Fathi Ben Grira is proud of the job he has made of transforming the struggling brokerage Wafa into Menacorp, a regional powerhouse. But he is also thankful for his heritage - growing up in France and appreciating Tunisian values of tolerance and kindness. Hadeel Al Sayegh writes

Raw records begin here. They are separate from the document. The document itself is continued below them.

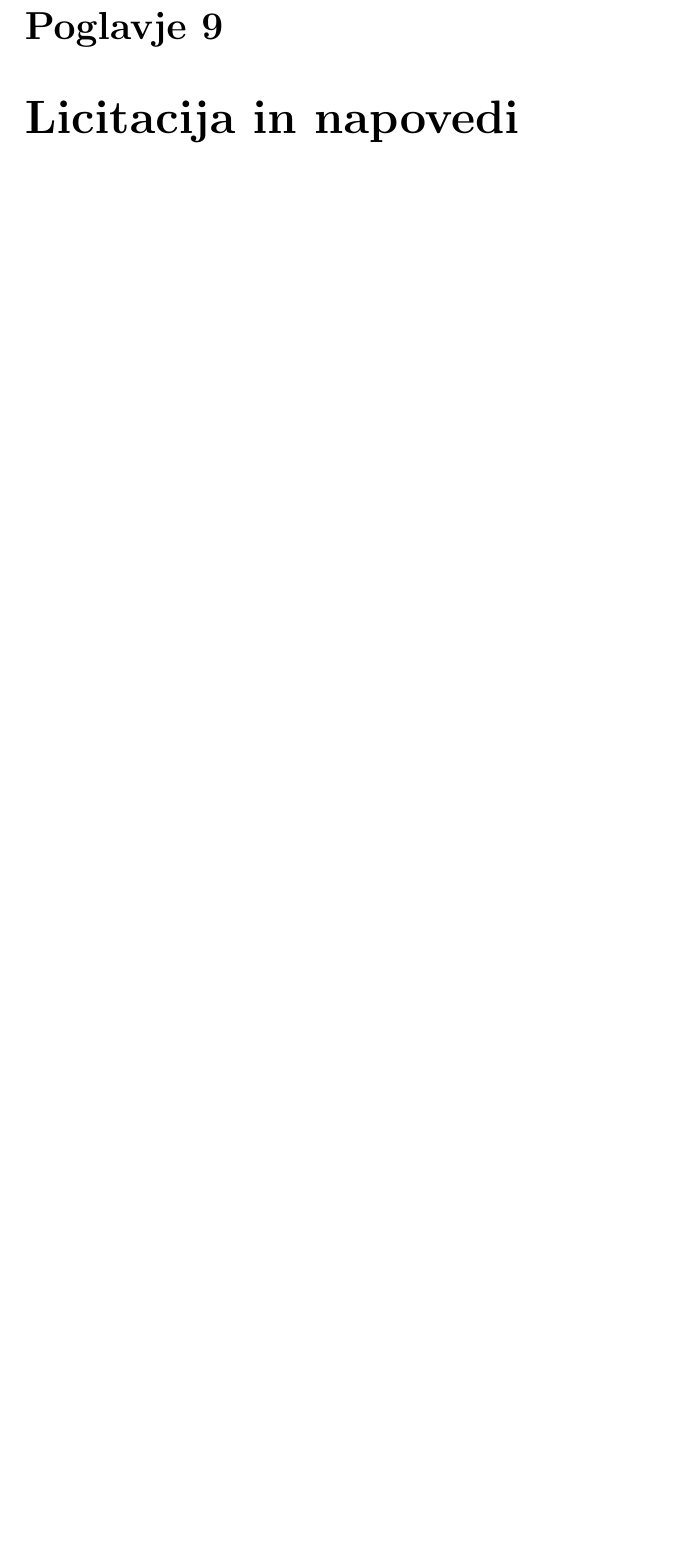
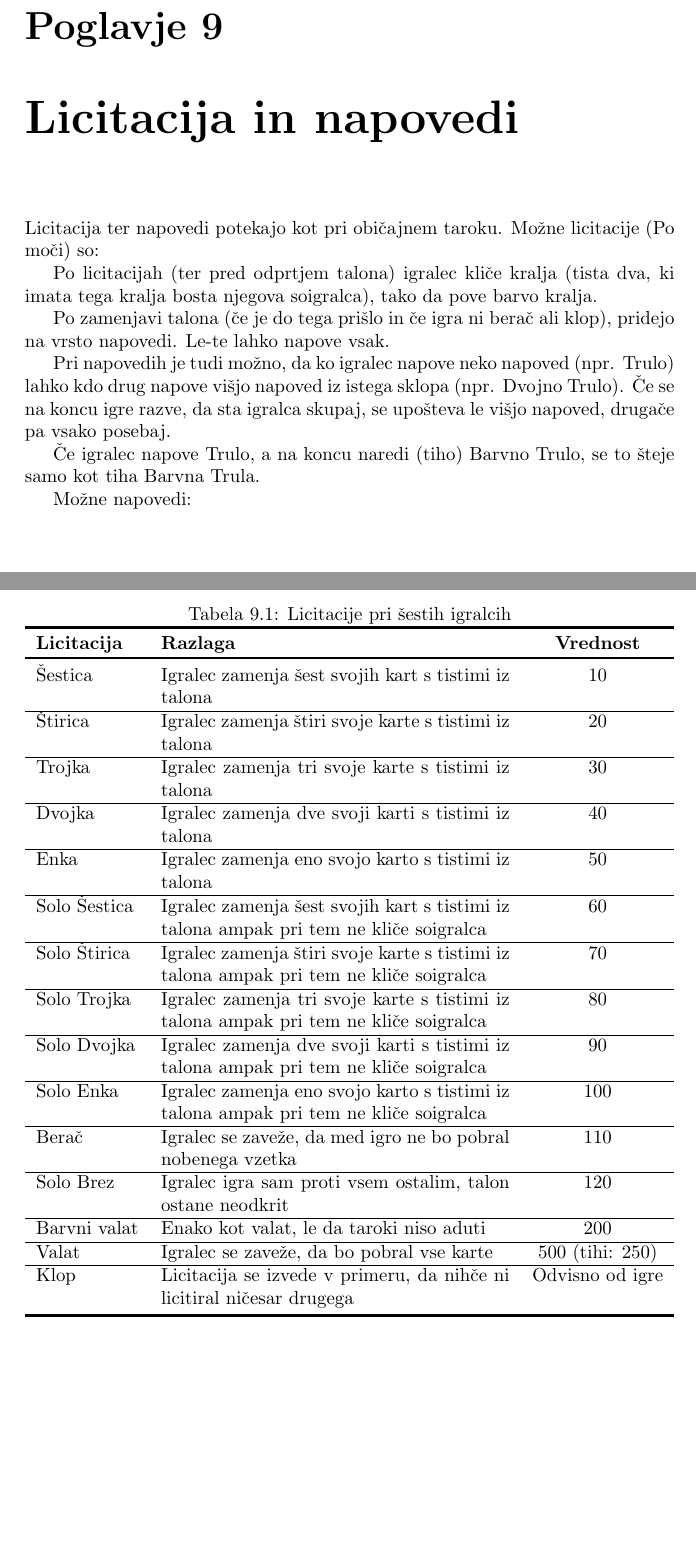
Before and after one commit to LenartBucar/double-tarok, a LaTeX document (double-tarok.tex): part of page 17 of 18 before the commit and two parts of pages 17 and 18 of 20 after it, the two joined at a grey line, cut so that both start at the same text, the shorter picture padded with empty space. Compiled offline with pdfLaTeX.

```diff
--- a/double-tarok.tex
+++ b/double-tarok.tex
@@ -162 +167,37 @@
 \chapter{Licitacija in napovedi}
+
+Licitacija ter napovedi potekajo kot pri običajnem taroku.
+Možne licitacije (Po moči) so:
+
+\begin{table}
+  \caption{Licitacije pri šestih igralcih}
+  \begin{tabularx}{\textwidth}{lXc}
+    \toprule
+    \textbf{Licitacija} & \textbf{Razlaga} & \textbf{Vrednost} \\ \toprule
+    Šestica & Igralec zamenja šest svojih kart s tistimi iz talona & 10 \\ \hline
+    Štirica & Igralec zamenja štiri svoje karte s tistimi iz talona & 20 \\ \hline
+    Trojka & Igralec zamenja tri svoje karte s tistimi iz talona & 30 \\ \hline
+    Dvojka & Igralec zamenja dve svoji karti s tistimi iz talona & 40 \\ \hline
+    Enka & Igralec zamenja eno svojo karto s tistimi iz talona & 50 \\ \hline
+    Solo Šestica & Igralec zamenja šest svojih kart s tistimi iz talona ampak pri tem ne kliče soigralca & 60 \\ \hline
+    Solo Štirica & Igralec zamenja štiri svoje karte s tistimi iz talona ampak pri tem ne kliče soigralca & 70 \\ \hline
+    Solo Trojka & Igralec zamenja tri svoje karte s tistimi iz talona ampak pri tem ne kliče soigralca & 80 \\ \hline
+    Solo Dvojka & Igralec zamenja dve svoji karti s tistimi iz talona ampak pri tem ne kliče soigralca & 90 \\ \hline
+    Solo Enka & Igralec zamenja eno svojo karto s tistimi iz talona ampak pri tem ne kliče soigralca & 100 \\ \hline
+    Berač & Igralec se zaveže, da med igro ne bo pobral nobenega vzetka & 110 \\ \hline
+    Solo Brez & Igralec igra sam proti vsem ostalim, talon ostane neodkrit & 120 \\ \hline
+    Barvni valat & Enako kot valat, le da taroki niso aduti & 200 \\ \hline
+    Valat & Igralec se zaveže, da bo pobral vse karte & 500 (tihi: 250)\\ \hline
+    Klop & Licitacija se izvede v primeru, da nihče ni licitiral ničesar drugega & Odvisno od igre \\ \bottomrule
+  \end{tabularx}
+\end{table}
+
+Po licitacijah (ter pred odprtjem talona) igralec kliče kralja (tista dva, ki imata tega kralja bosta njegova soigralca), tako da pove barvo kralja.
+
+Po zamenjavi talona (če je do tega prišlo in če igra ni berač ali klop), pridejo na vrsto napovedi. Le-te lahko napove vsak.
+
+Pri napovedih je tudi možno, da ko igralec napove neko napoved (npr. Trulo) lahko kdo drug napove višjo napoved iz istega sklopa (npr. Dvojno Trulo). Če se na koncu igre razve, da sta igralca skupaj, se upošteva le višjo napoved, drugače pa vsako posebaj.
+
+Če igralec napove Trulo, a na koncu naredi (tiho) Barvno Trulo, se to šteje samo kot tiha Barvna Trula.
+
+Možne napovedi:
```
Also changed, not shown: double-tarok.pdf, double-tarok.tex (24 more changed lines).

When Fathi Ben Grira would visit Tunis over the summer holidays as a child, people could not tell that he lived abroad.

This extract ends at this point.